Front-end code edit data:
══════════════════════════════
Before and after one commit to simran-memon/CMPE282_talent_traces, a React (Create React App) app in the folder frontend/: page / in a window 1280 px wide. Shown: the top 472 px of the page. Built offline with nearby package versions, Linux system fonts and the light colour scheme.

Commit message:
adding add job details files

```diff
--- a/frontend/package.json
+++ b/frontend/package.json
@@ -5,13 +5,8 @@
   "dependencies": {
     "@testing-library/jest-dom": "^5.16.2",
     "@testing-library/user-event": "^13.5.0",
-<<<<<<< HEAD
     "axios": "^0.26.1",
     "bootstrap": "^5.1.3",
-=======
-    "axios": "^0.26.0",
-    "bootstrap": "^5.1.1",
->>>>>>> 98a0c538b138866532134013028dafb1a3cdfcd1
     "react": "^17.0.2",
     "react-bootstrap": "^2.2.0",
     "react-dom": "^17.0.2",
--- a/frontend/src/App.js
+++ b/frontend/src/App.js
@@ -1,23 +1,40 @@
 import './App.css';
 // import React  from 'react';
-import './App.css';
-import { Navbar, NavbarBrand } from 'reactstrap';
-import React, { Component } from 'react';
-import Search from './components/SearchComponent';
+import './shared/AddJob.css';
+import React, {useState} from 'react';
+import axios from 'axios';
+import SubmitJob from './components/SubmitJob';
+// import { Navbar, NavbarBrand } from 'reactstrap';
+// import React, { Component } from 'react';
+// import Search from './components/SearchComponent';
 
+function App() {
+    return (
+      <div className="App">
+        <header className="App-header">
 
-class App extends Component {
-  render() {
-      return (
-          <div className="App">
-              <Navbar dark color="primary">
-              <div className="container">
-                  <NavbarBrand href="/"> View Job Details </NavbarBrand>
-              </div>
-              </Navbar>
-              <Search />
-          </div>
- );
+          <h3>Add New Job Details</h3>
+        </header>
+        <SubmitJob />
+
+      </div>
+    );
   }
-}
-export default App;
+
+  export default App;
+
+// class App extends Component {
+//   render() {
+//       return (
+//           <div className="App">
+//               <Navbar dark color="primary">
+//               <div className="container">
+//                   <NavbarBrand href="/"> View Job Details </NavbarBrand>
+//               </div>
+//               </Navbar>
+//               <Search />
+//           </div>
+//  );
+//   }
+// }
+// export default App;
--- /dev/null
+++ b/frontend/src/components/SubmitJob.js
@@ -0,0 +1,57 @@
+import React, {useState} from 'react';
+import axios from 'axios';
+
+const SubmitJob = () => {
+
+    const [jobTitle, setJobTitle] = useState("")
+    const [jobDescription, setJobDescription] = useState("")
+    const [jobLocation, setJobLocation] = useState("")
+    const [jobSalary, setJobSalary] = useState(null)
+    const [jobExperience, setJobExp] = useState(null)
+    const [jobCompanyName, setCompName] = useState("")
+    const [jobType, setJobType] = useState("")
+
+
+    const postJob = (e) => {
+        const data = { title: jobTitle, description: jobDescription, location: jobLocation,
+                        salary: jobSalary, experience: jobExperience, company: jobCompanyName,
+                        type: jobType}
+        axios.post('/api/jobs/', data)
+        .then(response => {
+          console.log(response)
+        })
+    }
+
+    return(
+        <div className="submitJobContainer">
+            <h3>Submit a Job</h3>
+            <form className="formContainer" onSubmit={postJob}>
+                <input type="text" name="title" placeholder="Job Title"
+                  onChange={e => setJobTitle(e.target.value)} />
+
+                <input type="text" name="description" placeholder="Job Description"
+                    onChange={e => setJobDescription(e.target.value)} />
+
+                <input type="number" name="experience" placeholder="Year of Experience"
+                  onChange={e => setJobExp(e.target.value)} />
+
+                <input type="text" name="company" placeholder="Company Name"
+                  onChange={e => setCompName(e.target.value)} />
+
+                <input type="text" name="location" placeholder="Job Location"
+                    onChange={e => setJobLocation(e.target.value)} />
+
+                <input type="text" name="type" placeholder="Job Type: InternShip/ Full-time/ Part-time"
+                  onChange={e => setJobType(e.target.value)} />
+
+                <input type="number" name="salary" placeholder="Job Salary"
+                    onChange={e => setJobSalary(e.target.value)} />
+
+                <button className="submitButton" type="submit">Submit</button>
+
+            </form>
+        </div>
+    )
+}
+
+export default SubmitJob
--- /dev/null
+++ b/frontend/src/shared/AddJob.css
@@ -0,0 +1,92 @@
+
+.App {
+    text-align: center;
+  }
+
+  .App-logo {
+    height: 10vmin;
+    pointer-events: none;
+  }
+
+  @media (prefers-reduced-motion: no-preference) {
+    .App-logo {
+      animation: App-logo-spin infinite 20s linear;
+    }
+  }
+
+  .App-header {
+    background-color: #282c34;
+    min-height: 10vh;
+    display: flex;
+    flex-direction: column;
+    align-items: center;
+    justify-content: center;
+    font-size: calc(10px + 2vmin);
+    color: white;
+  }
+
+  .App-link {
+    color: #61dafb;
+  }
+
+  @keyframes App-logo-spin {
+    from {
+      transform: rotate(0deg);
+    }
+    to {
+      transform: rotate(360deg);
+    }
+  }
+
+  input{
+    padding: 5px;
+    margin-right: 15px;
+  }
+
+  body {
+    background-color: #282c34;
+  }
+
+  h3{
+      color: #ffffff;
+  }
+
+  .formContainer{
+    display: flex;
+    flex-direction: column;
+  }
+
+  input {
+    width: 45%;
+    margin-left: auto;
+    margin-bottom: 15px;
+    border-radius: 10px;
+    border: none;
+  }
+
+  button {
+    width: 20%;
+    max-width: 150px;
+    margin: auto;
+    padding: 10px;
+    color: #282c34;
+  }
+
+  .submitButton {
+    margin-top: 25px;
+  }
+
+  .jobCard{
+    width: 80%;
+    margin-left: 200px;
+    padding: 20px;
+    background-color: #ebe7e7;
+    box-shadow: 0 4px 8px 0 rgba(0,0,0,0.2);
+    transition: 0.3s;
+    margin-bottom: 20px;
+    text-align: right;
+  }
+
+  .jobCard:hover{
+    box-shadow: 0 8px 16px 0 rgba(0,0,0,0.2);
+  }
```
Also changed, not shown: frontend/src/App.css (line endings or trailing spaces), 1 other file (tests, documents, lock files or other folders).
══════════════════════════════
• ACTION ITEM: Copy out every line of the data that includes the word "input".

• RESPONSE TO THE TASK:
+                <input type="text" name="title" placeholder="Job Title"
+                <input type="text" name="description" placeholder="Job Description"
+                <input type="number" name="experience" placeholder="Year of Experience"
+                <input type="text" name="company" placeholder="Company Name"
+                <input type="text" name="location" placeholder="Job Location"
+                <input type="text" name="type" placeholder="Job Type: InternShip/ Full-time/ Part-time"
+                <input type="number" name="salary" placeholder="Job Salary"
+  input{
+  input {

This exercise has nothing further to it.